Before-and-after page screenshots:

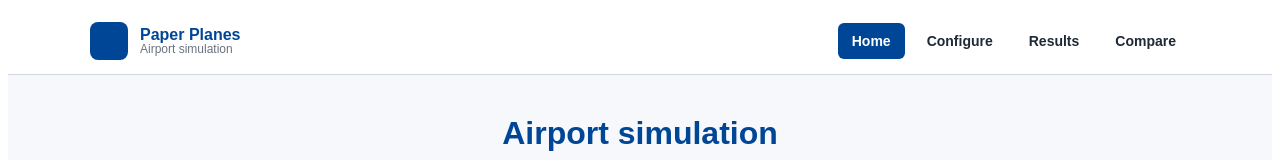
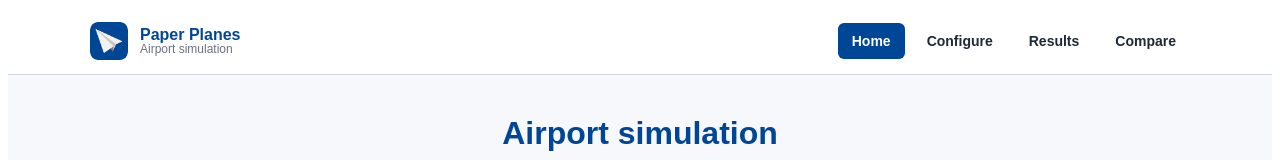
Before and after one commit to pinkie-py/paper-planes, a Next.js app in the folder web-client/: page / in a window 1280 px wide. Shown: the top 160 px of the page. Built offline with nearby package versions, Linux system fonts and the light colour scheme.

Commit message:
added logo

```diff
--- a/web-client/components/header.tsx
+++ b/web-client/components/header.tsx
@@ -2,6 +2,7 @@
 
 import React from "react";
 import Link from "next/link";
+import Image from "next/image";
 import CompareButton from "./compare_button";
 
 import { usePathname } from "next/navigation";
@@ -33,7 +34,13 @@ export default function header() {
     <header style={{ background: "#fff", borderBottom: `1px solid ${BORDER}` }}>
       <div style={{ maxWidth: 1100, margin: "0 auto", padding: "14px 20px", display: "flex", alignItems: "center", justifyContent: "space-between" }}>
         <div style={{ display: "flex", alignItems: "center", gap: 12 }}>
-          <div style={{ width: 38, height: 38, borderRadius: 8, background: DS_BLUE }} />
+          <Image
+            src="/logo1.png"
+            alt="Paper Planes logo"
+            width={38}
+            height={38}
+            style={{ borderRadius: 8, objectFit: "contain" }}
+          />
           <div style={{ lineHeight: 1.1 }}>
             <div style={{ fontWeight: 800, color: DS_BLUE }}>Paper Planes</div>
             <div style={{ fontSize: 12, color: "#6b7280" }}>Airport simulation</div>
```
Also changed, not shown: web-client/public/logo1.png (added).
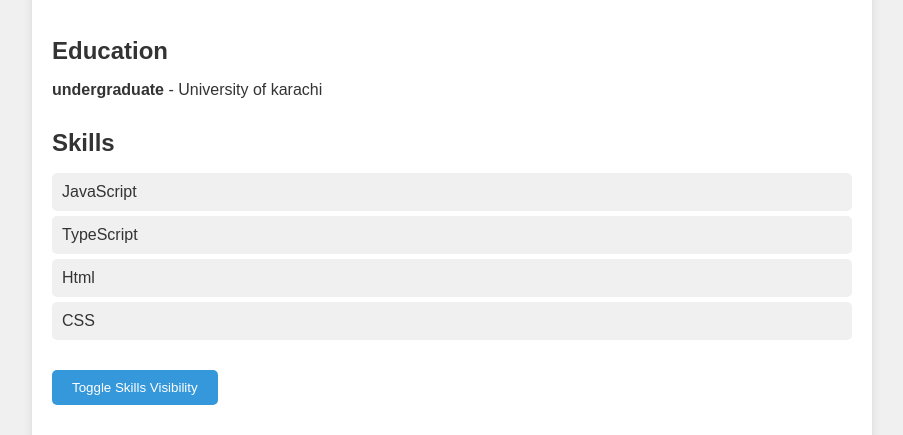
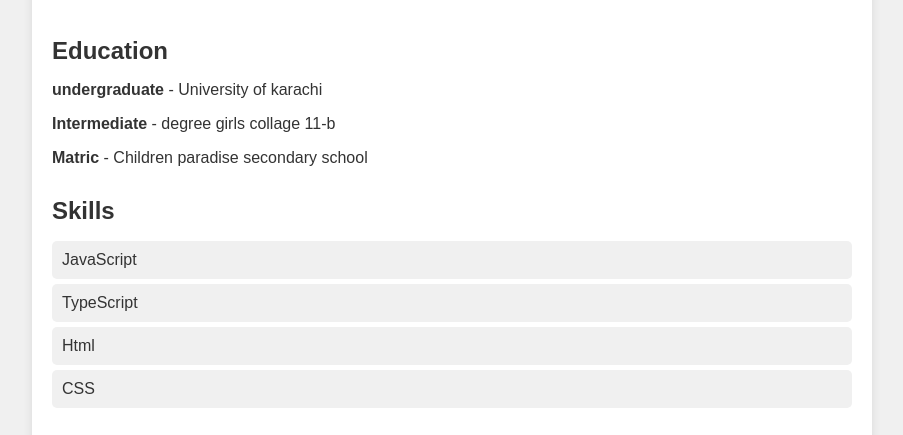
Before and after one commit to Alishba56/hackathon, a plain HTML site: page 1milestone/index.html in a window 1280 px wide. Shown: the part 303-738 px from the top of the page, without its empty margins (188-1091 px from the left). Drawn offline with Linux system fonts and the light colour scheme.

Commit message:
Update index.html

```diff
--- a/1milestone/index.html
+++ b/1milestone/index.html
@@ -22,6 +22,11 @@
       <section class="education">
         <h2>Education</h2>
         <p><strong>undergraduate</strong> - University of karachi</p>
+       <p><strong>Intermediate</strong> - degree girls collage 11-b</p>
+       <p><strong>Matric</strong> - Children paradise secondary school</p>
+
+
+
       </section>
 
       <section class="skills" id="skills-section">
```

Task goal: Your task is to reproduce the entries above word for word, from the first line through the line with "Also changed, not", and please leave out any pictures.

Reply to the exercise:
Before and after one commit to pinkie-py/paper-planes, a Next.js app in the folder web-client/: page / in a window 1280 px wide. Shown: the top 160 px of the page. Built offline with nearby package versions, Linux system fonts and the light colour scheme.

Commit message:
added logo

```diff
--- a/web-client/components/header.tsx
+++ b/web-client/components/header.tsx
@@ -2,6 +2,7 @@
 
 import React from "react";
 import Link from "next/link";
+import Image from "next/image";
 import CompareButton from "./compare_button";
 
 import { usePathname } from "next/navigation";
@@ -33,7 +34,13 @@ export default function header() {
     <header style={{ background: "#fff", borderBottom: `1px solid ${BORDER}` }}>
       <div style={{ maxWidth: 1100, margin: "0 auto", padding: "14px 20px", display: "flex", alignItems: "center", justifyContent: "space-between" }}>
         <div style={{ display: "flex", alignItems: "center", gap: 12 }}>
-          <div style={{ width: 38, height: 38, borderRadius: 8, background: DS_BLUE }} />
+          <Image
+            src="/logo1.png"
+            alt="Paper Planes logo"
+            width={38}
+            height={38}
+            style={{ borderRadius: 8, objectFit: "contain" }}
+          />
           <div style={{ lineHeight: 1.1 }}>
             <div style={{ fontWeight: 800, color: DS_BLUE }}>Paper Planes</div>
             <div style={{ fontSize: 12, color: "#6b7280" }}>Airport simulation</div>
```
Also changed, not shown: web-client/public/logo1.png (added).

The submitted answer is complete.